NOTE:  This article first appeared in the Idaho Falls Post Register on July 30, 2015


The Snake River winds through the Magic Valley on March 21, 2015 in Hagerman, Idaho. Photo by Stephen Reiss

The Snake River winds through the Magic Valley on March 21, 2015 in Hagerman, Idaho.
Photo by Stephen Reiss

The Post Co. is negotiating a deal to sell the businesses and all its assets.
President Jerry Brady informed the employees of the possible sale by email Wednesday afternoon.

In the email, Brady said the move to sell was spurred by a need for additional resources that a larger company could provide. He felt selling the company, which publishes the Post Register, Jefferson Star, Shelley Pioneer and Challis Messenger, was the best option.

“I’m quite convinced it’s the right thing to do,” he said.

The Post Company recently approached several media companies about a possible purchase, but the parties couldn’t agree on a price.

That changed a few months ago when the Post Co. enlisted a newspaper broker who promptly found an interested buyer. Negotiating the sale started earlier this summer and talks progressed quickly.

As part of the tentative deal, the Post Co. has agreed not to name the interested company. Brady said he believes a final deal will be reached in weeks.

There is no indication that the sale will lead to significant changes to the Post Co., Brady said. Operations are expected to continue similar to how they have in the past.
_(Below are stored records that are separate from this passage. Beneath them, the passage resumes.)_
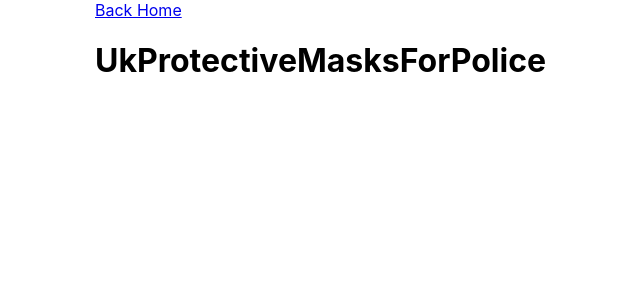
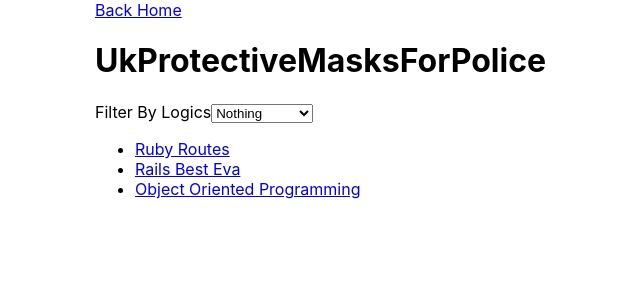
Before and after one commit to europach/europach-app, a React (Create React App) app: page /uk in a window 1280 px wide. Shown: the top 300 px of the page, without its empty margins (45-685 px from the left). Built offline with nearby package versions, Linux system fonts and the light colour scheme.

Commit message:
dynamically populating story timelines

```diff
--- a/src/components/TimeLine.js
+++ b/src/components/TimeLine.js
@@ -1,7 +1,7 @@
 import React from 'react';
 import { Link } from 'react-router-dom'
 import LogicFilterForm from './LogicFilterForm';
-import { routingSelector, germanySelector } from './Selectors'
+import { routingSelector, germanySelector, ukSelector } from './Selectors'
 import { Events } from '../events/Events';
 
 class TimeLine extends React.Component {
@@ -13,13 +13,20 @@ class TimeLine extends React.Component {
   }
 
   componentWillMount() {
+    let baseStoryEvents = this.storyMappings[this.props.match.url](Events)
+
     this.setState({
-      selectedEvents: germanySelector(Events)
+      selectedEvents: baseStoryEvents
     })
   }
 
+  storyMappings = {
+    '/germany': germanySelector,
+    '/uk': ukSelector
+  }
+
   filterMappings = {
-    'nothing': germanySelector,
+    'nothing': this.storyMappings[this.props.match.url],
     'routing': routingSelector
   }
 
--- a/src/stories/UkStory.js
+++ b/src/stories/UkStory.js
@@ -1,13 +1,16 @@
 import React from 'react';
-import { Link } from 'react-router-dom';
+import { Route, Link } from 'react-router-dom';
+import TimeLine from '../components/TimeLine';
 
-const UkStory = (props) => {
+const UkStory = ({ match }) => {
   return (
     <div>
       <Link to='/'>Back Home</Link>
       <h1>
         UkProtectiveMasksForPolice
       </h1>
+
+      <Route exact path={match.path} component={TimeLine} story={'uk'} />
     </div>
   )
 }
```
After a final deal is reached, it will have to be approved by the board of directors and then put to a vote before the company’s share holders. Combined, Brady and his brother, Jack, own roughly two-thirds of the company. The remainder is owned by employees through an Employee Stock Ownership Plan.

The Post Company has been a family run business passed down through the Brady family since 1925. The Post Register was founded in 1880. Brady said he is coming to grips about its future.
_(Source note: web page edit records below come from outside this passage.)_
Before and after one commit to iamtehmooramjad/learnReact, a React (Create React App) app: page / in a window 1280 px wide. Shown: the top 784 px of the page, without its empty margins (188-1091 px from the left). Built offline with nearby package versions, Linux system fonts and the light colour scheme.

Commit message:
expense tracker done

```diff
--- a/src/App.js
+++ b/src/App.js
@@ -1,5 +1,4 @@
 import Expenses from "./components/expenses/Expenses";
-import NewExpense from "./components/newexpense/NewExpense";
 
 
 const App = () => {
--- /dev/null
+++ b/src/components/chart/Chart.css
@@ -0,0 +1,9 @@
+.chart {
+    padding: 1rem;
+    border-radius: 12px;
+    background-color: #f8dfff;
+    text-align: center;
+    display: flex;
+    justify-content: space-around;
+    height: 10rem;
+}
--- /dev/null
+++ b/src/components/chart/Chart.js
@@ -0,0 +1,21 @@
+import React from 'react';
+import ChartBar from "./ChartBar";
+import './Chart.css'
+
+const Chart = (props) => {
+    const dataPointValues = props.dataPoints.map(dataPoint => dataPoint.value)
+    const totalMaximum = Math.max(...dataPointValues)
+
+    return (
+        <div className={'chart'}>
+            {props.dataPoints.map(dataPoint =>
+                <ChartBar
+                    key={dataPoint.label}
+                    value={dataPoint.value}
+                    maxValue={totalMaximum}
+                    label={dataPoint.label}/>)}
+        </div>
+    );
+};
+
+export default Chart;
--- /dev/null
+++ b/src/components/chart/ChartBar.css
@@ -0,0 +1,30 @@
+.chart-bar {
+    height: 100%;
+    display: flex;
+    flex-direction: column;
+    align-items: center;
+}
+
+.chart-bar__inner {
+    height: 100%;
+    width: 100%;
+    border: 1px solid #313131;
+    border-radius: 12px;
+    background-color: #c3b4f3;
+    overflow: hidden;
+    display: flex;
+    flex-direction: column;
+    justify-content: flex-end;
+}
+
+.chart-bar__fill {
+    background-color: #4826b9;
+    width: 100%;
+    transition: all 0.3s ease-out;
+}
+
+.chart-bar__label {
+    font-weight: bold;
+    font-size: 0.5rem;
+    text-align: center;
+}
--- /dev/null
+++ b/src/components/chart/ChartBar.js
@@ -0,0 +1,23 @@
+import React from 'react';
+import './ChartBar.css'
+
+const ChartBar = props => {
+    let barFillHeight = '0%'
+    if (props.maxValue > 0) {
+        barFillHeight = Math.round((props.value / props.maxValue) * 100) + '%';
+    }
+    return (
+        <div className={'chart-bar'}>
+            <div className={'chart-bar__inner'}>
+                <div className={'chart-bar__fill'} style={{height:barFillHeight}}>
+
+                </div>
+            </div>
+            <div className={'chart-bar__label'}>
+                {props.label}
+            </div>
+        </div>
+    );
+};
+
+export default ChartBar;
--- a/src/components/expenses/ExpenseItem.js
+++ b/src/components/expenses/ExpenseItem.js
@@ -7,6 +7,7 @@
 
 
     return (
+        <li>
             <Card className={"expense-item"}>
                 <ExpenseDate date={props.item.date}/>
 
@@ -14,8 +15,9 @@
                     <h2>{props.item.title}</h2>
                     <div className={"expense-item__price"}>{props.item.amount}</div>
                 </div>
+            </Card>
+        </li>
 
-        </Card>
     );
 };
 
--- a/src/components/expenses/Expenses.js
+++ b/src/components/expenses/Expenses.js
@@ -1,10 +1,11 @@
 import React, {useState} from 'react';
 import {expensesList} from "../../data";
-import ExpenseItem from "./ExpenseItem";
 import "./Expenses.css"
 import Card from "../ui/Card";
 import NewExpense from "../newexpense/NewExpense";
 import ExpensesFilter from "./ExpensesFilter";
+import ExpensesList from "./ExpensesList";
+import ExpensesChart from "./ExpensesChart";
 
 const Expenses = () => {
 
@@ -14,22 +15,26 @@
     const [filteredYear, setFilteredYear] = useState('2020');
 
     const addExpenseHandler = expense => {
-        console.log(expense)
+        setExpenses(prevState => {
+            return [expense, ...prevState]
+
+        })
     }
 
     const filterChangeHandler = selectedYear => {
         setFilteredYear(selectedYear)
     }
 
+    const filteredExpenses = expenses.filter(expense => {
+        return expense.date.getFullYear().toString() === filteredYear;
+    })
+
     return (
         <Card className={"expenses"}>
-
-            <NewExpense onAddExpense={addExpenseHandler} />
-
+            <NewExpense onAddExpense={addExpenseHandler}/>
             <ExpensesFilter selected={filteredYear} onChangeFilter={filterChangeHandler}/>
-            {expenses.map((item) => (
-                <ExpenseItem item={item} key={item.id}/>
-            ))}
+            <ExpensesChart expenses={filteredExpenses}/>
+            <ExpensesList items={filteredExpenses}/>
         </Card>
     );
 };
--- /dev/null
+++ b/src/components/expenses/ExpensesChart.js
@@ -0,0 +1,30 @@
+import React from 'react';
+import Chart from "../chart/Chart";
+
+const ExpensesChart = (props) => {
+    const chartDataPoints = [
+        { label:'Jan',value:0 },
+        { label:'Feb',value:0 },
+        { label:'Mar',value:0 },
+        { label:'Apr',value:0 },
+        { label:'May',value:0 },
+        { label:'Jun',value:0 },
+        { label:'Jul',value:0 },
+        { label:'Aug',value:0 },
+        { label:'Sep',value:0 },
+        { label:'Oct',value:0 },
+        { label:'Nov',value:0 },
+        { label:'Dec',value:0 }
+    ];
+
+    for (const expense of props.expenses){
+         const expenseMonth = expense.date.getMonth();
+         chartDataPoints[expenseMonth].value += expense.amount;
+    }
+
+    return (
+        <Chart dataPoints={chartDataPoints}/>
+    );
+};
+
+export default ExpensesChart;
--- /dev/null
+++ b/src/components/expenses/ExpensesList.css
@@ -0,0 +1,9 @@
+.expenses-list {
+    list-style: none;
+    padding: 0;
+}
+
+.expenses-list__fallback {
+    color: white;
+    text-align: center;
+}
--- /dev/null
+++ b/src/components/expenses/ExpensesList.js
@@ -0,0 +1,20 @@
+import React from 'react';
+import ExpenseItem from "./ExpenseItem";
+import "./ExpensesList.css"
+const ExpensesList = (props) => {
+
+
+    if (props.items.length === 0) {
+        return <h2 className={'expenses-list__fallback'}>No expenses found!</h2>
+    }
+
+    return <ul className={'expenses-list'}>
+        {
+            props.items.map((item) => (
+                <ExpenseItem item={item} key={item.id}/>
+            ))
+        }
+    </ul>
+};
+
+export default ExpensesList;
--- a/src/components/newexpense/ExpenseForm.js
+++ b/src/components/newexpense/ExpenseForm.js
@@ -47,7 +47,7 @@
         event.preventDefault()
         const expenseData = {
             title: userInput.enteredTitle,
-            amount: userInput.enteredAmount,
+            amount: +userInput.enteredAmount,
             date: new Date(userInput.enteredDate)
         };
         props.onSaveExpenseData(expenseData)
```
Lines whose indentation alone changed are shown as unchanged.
“I am convinced I have nothing more to add to the welfare of the company,” he said.
While Brady wouldn’t name the interested party, he said they have been aggressive in their approach. He said they are looking at purchasing multiple outlets, but only during a certain window. When talks progressed, he felt the time was right.

“They are not going to be buying forever, and they are not going to be buying everybody,” Brady said.
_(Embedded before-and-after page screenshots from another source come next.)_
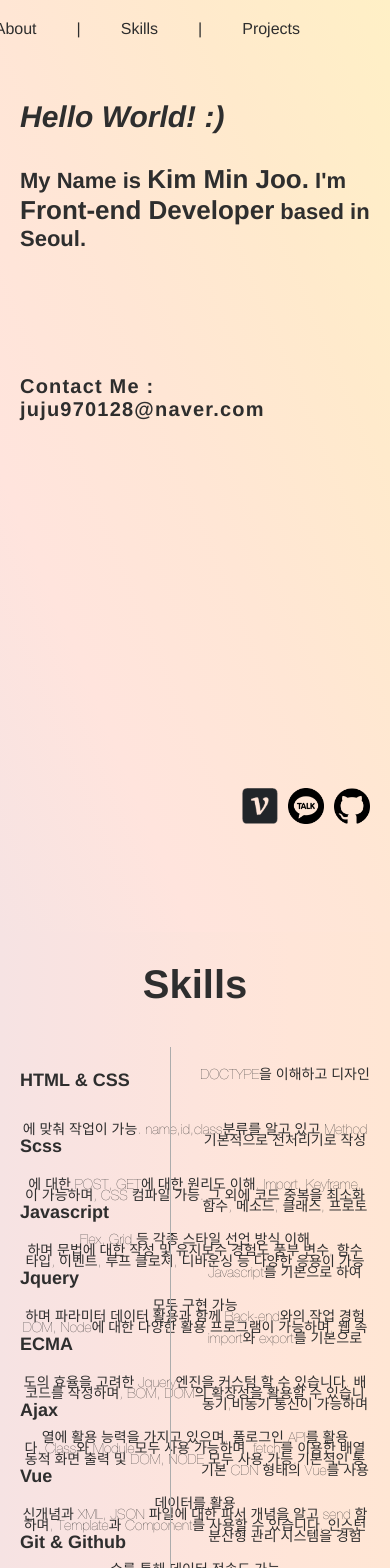
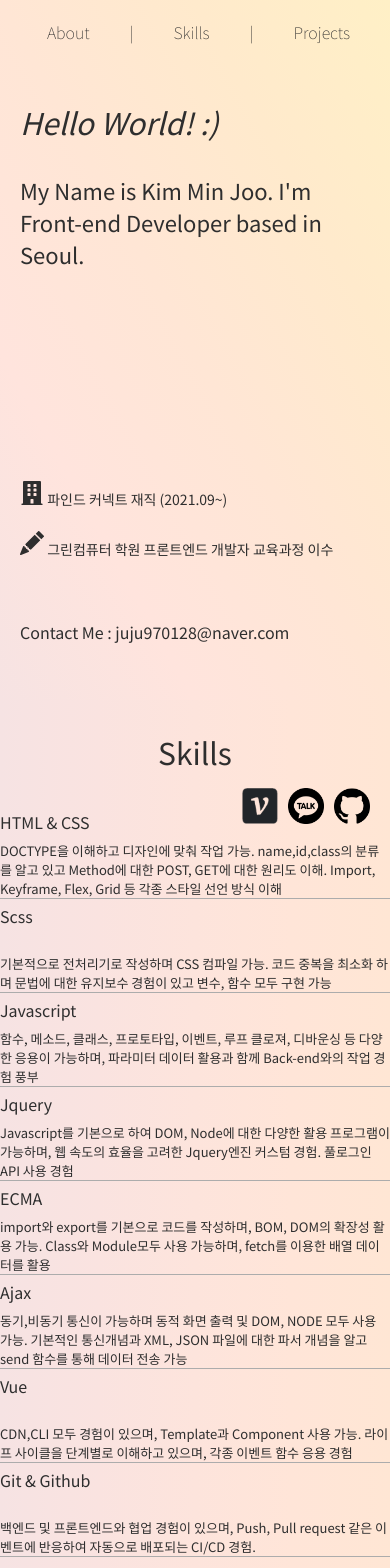
Before and after one commit to manjyuriah/portfolio_24, a React (Create React App) app: page / in a window 390 px wide. Shown: the top 1568 px of the page. Built offline with nearby package versions, Linux system fonts and the light colour scheme.

Commit message:
FIX 미디어쿼리 적용중

```diff
--- a/public/index.html
+++ b/public/index.html
@@ -9,7 +9,7 @@
       name="description"
       content="Web site created using create-react-app"
     />
-    <link rel="apple-touch-icon" href="%PUBLIC_URL%/logo192.png" />
+    <link rel="shortcut icon" href="./favicon.ico" />
     <!--
       manifest.json provides metadata used when your web app is installed on a
       user's mobile device or desktop. See https://developers.google.com/web/fundamentals/web-app-manifest/
@@ -24,7 +24,7 @@
       work correctly both with client-side routing and a non-root public URL.
       Learn how to configure a non-root public URL by running `npm run build`.
     -->
-    <title>React App</title>
+    <title>MinKim Portfolio</title>
   </head>
   <body>
     <noscript>You need to enable JavaScript to run this app.</noscript>
--- a/src/App.css
+++ b/src/App.css
@@ -1,11 +1,13 @@
-@font-face {
+/* @font-face {
   font-family: 'helvetica';
   src: url('./assets/HelveticaNeue-Regular.ttf') format('truetype');
-}
+} */
+@import url('https://fonts.googleapis.com/css2?family=Noto+Sans+KR:wght@100;400;500&display=swap');
 .App {
   text-align: center;
   color: #2e2e2e;
-  font-family: 'helvetica';
+  /* font-family: 'helvetica'; */
+  font-family: 'Noto Sans KR', sans-serif;
 }
 
 .App-header {
--- a/src/components/Main.js
+++ b/src/components/Main.js
@@ -1,6 +1,8 @@
 import './Main.scss';
 import KakaoQR from './KakaoQR';
 import React, { useEffect, useState } from 'react';
+import {FaBuilding} from 'react-icons/fa';
+import {BsFillPencilFill} from 'react-icons/bs';
 
 function Main(props) {
 
@@ -46,7 +48,11 @@ function Main(props) {
             <div className="intro">
               My Name is <span className="strong">Kim Min Joo.</span> I'm <span className="strong">Front-end Developer</span> based in Seoul.
             </div>
-            <div className="email">Contact Me : juju970128@naver.com</div>
+            <div className='information'>
+              <div><FaBuilding size="24"/> 파인드 커넥트 재직 (2021.09~)</div>
+              <div><BsFillPencilFill size="24" /> 그린컴퓨터 학원 프론트엔드 개발자 교육과정 이수</div>
+            </div>
+            <div className="email">Contact Me : <span className="strong">juju970128@naver.com</span></div>
                 {
                   openkakao === true
                   ?<KakaoQR />
--- a/src/components/Main.scss
+++ b/src/components/Main.scss
@@ -3,12 +3,63 @@ ul,ol{
     margin: 0;
     padding: 0;
 }
+//~400px
+@media(max-width:400px){
+    .main-container{
+        width: 100%;
+        height: 700px;
+        background-image: linear-gradient(to right top, #f6e3e3, #ffe4dd, #ffe6d5, #ffeacc, #fff0c6);
+    }
+    .nav{
+        width: 100%;
+        height: 50px;
+        position: fixed;
+        top: 20px;
+        right: 0px;
+        display: flex;
+        justify-content: right;
+        z-index: 10;
+        >li{
+            margin-right: 40px;
+            cursor: pointer;
+            font-weight: 100;
+            &:hover{
+                font-weight: 400;
+            }
+            &:not(:last-child):after{
+                content: "|";
+                padding-left: 40px;
+            }
+        }
+    }
+    .information{
+        width: 100%;
+        height: 100px;
+        display: flex;
+        flex-direction: column;
+        align-items: flex-start;
+        justify-content: space-around;
+        font-weight: normal;
+        font-size: 14px;
+    }
+    .main-box{
+        height: 650px;
+        .email{
+            margin-top: 50px;
+            text-align: left;
+        }
+    }
+}
+
+//400px~
+@media(min-width:400px){
 .main-container{
     width: 100%;
     height: 932px;
     // background: radial-gradient(circle, rgba(255,215,198,1) 0%, rgba(246,238,227,1) 35%);
     background-image: linear-gradient(to right top, #f6e3e3, #ffe4dd, #ffe6d5, #ffeacc, #fff0c6);
-    font-weight: 600;
+    // font-weight: 600;
+    font-weight: 100 !important;
 }
 .nav{
     width: 100%;
@@ -22,9 +73,9 @@ ul,ol{
     >li{
         margin-right: 40px;
         cursor: pointer;
-        font-weight: 500;
+        font-weight: 100;
         &:hover{
-            font-weight: 900;
+            font-weight: 400;
         }
         &:not(:last-child):after{
             content: "|";
@@ -32,12 +83,20 @@ ul,ol{
         }
     }
 }
+.email{
+    text-align: left;
+    margin-top: 150px;
+    letter-spacing:1.2px;
+    font-weight: 100;
+    font-size: 16px;
+}
+}
 .main-box{
     padding: 0 20px;
     .hello{
         padding-top: 100px;
         text-align: left;
-        font-weight: 700;
+        font-weight: 400;
         font-size: 30px;
         font-style: italic;
     }
@@ -46,13 +105,17 @@ ul,ol{
         text-align: left;
         font-size: 22px;
     }
-    .email{
-        text-align: left;
-        margin-top: 35%;
-        letter-spacing:1.2px;
-        font-weight: 700;
-        font-size: 20px;
+    .information{
+        width: 100%;
+        height: 100px;
+        display: flex;
+        flex-direction: column;
+        align-items: flex-start;
+        justify-content: space-around;
+        margin-top: 200px;
+        font-weight: normal;
     }
+
     .social{
         position: fixed;
         bottom: 20px;
@@ -74,7 +137,6 @@ ul,ol{
         }
     }
     .strong{
-        font-weight: 900;
-        font-size: 26px;
+        font-weight: 400;
     }
 }
--- a/src/components/Skills.js
+++ b/src/components/Skills.js
@@ -10,49 +10,49 @@ function Skills() {
             <li>
               <div>HTML & CSS</div>
               <div className='explain'>
-                DOCTYPE을 이해하고 디자인에 맞춰 작업이 가능. name,id,class분류를 알고 있고 Method에 대한 POST, GET에 대한 원리도 이해. Import, Keyframe, Flex, Grid 등 각종 스타일 선언 방식 이해
+                DOCTYPE을 이해하고 디자인에 맞춰 작업 가능. name,id,class의 분류를 알고 있고 Method에 대한 POST, GET에 대한 원리도 이해. Import, Keyframe, Flex, Grid 등 각종 스타일 선언 방식 이해
               </div>
             </li>
             <li>
               <div>Scss</div>
               <div className='explain'>
-                기본적으로 전처리기로 작성이 가능하며, CSS 컴파일 가능. 그 외에 코드 중복을 최소화 하며 문법에 대한 작성 및 유지보수 경험도 풍부 변수, 함수 모두 구현 가능
+                기본적으로 전처리기로 작성하며 CSS 컴파일 가능. 코드 중복을 최소화 하며 문법에 대한 유지보수 경험이 있고 변수, 함수 모두 구현 가능
               </div>
             </li>
             <li>
               <div>Javascript</div>
               <div className='explain'>
-                함수, 메소드, 클래스, 프로토타입, 이벤트, 루프 클로져, 디바운싱 등 다양한 응용이 가능하며 파라미터 데이터 활용과 함께 Back-end와의 작업 경험
+                함수, 메소드, 클래스, 프로토타입, 이벤트, 루프 클로져, 디바운싱 등 다양한 응용이 가능하며, 파라미터 데이터 활용과 함께 Back-end와의 작업 경험 풍부
               </div>
             </li>
             <li>
               <div>Jquery</div>
               <div className='explain'>
-                Javascript를 기본으로 하여 DOM, Node에 대한 다양한 활용 프로그램이 가능하며, 웹 속도의 효율을 고려한 Jquery엔진을 커스텀 할 수 있습니다. 배열에 활용 능력을 가지고 있으며, 풀로그인 API를 활용
+                Javascript를 기본으로 하여 DOM, Node에 대한 다양한 활용 프로그램이 가능하며, 웹 속도의 효율을 고려한 Jquery엔진 커스텀 경험. 풀로그인 API 사용 경험
               </div>
               </li>
             <li>
               <div>ECMA</div>
               <div className='explain'>
-                import와 export를 기본으로 코드를 작성하며, BOM, DOM의 확장성을 활용할 수 있습니다. Class와 Module모두 사용 가능하며, fetch를 이용한 배열 데이터를 활용
+                import와 export를 기본으로 코드를 작성하며, BOM, DOM의 확장성 활용 가능. Class와 Module모두 사용 가능하며, fetch를 이용한 배열 데이터를 활용
               </div>
             </li>
             <li>
               <div>Ajax</div>
               <div className='explain'>
-                동기,비동기 통신이 가능하며 동적 화면 출력 및 DOM, NODE 모두 사용 가능.기본적인 통신개념과 XML, JSON 파일에 대한 파서 개념을 알고 send 함수를 통해 데이터 전송도 가능
+                동기,비동기 통신이 가능하며 동적 화면 출력 및 DOM, NODE 모두 사용 가능. 기본적인 통신개념과 XML, JSON 파일에 대한 파서 개념을 알고 send 함수를 통해 데이터 전송 가능
               </div>
             </li>
             <li>
               <div>Vue</div>
               <div className='explain'>
-                기본 CDN 형태의 Vue를 사용하며, Template과 Component를 사용할 수 있습니다. 인스턴스 생성, 화면 부착, 갱신, 소멸을 단계별로 구분하여 사용할 수 있습니다. 배열 데이터를 기본으로 화면 렌더링을 하고, 각종 이벤트 함수를 응용
+                CDN,CLI 모두 경험이 있으며, Template과 Component 사용 가능. 라이프 사이클을 단계별로 이해하고 있으며, 각종 이벤트 함수 응용 경험
               </div>
             </li>
             <li>
               <div>Git & Github</div>
               <div className='explain'>
-                분산형 관리 시스템을 경험 하였으며, 프로젝트 구성 및 Push, Pull request 같은 이벤트에 반응하여 자동으로 작업(배포 등)을 경험 하였습니다. Git 기본 사용공간은 Public을 기본
+                백엔드 및 프론트엔드와 협업 경험이 있으며, Push, Pull request 같은 이벤트에 반응하여 자동으로 배포되는 CI/CD 경험.
               </div>
             </li>
             <li>
@@ -64,7 +64,7 @@ function Skills() {
             <li>
               <div>API</div>
               <div className='explain'>
-                도로명 주소, 지도, 결제 시스템 등 다양한 API 경험이 있으며, 웹사이트의 조건 맞게 커스텀도 가능
+                도로명 주소, 지도, 결제 시스템 등 다양한 API 경험이 있으며, 웹사이트의 조건 맞게 커스텀 가능
               </div>
             </li>
             <li>
--- a/src/components/Skills.scss
+++ b/src/components/Skills.scss
@@ -3,10 +3,11 @@ ul,ol{
     margin: 0;
     padding: 0;
 }
+//1346px~
+@media(min-width:1346px){
     .skills-container{
         width: 100%;
         height: 927px;
-    // background:linear-gradient(#F6EEE3,#EAE7E4);
         background-image: linear-gradient(to right, #f6e3e3, #fae3e0, #fde4dc, #ffe5d8, #ffe6d4);
     }
     .skills-box{
@@ -16,7 +17,7 @@ ul,ol{
             height: 50px;
             font-size: 40px;
             padding-top: 30px;
-        font-weight: 900;
+            font-weight: 400;
             margin-bottom: 35px;
         }
         .list{
@@ -26,7 +27,7 @@ ul,ol{
             div:first-child{
                 text-align: left;
                 font-size: 18px;
-            font-weight: 700;
+                font-weight: 400;
                 height: 66px;
                 line-height: 66px;
                 width: 150px;
@@ -39,11 +40,68 @@ ul,ol{
                 top:0;
                 line-height: 55px;
                 text-indent: 180px;
-            // &::before {
-            //     content : " | ";
-            //     font-size: 26px;
-            //     margin-right: 10px;
-            //   }
             }
         }
     }
+    }
+//400px~1346px
+@media(max-width:1346px){
+    .skills-container{
+        width: 100%;
+        height: 1150px;
+        background-image: linear-gradient(to right, #f6e3e3, #fae3e0, #fde4dc, #ffe5d8, #ffe6d4);
+    }
+    .title{
+        width: 100%;
+        height: 50px;
+        font-size: 30px;
+        padding-top: 30px;
+        font-weight: 400;
+        margin-bottom: 30px;
+    }
+    .list{
+        li{
+            position: relative;
+            border-bottom:  1px solid #acacac;
+            margin-bottom: 5px;
+        }
+        div:first-child{
+            text-align: left;
+            font-size: 16px;
+            font-weight: 400;
+            height: 80px;
+            width: 150px;
+        }
+        .explain{
+            position: absolute;
+            font-weight: normal;
+            text-align: left;
+            font-size: 13px;
+            bottom: 5px;
+        }
+    }
+}
+//~400px
+@media(max-width:400px){
+    .skills-container{
+        width: 100%;
+        height: 1250px;
+        background-image: linear-gradient(to right, #f6e3e3, #fae3e0, #fde4dc, #ffe5d8, #ffe6d4);
+    }
+    .list{
+        div:first-child{
+            text-align: left;
+            font-size: 16px;
+            font-weight: 400;
+            height: 88px;
+            width: 150px;
+        }
+        .explain{
+            position: absolute;
+            font-weight: normal;
+            font-size: 13px;
+            bottom:0;
+            // line-height: 55px;
+        }
+    }
+}
```
Also changed, not shown: src/components/Projects.js (+18 -7 lines), src/components/Projects.scss (+132 -3 lines), 1 other file (tests, documents, lock files or other folders). Lines whose indentation alone changed are shown as unchanged.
While he couldn’t say for sure, Brady suspected little would change for the company and its readers. He said the buyers assured him they were impressed with how the paper has been operating.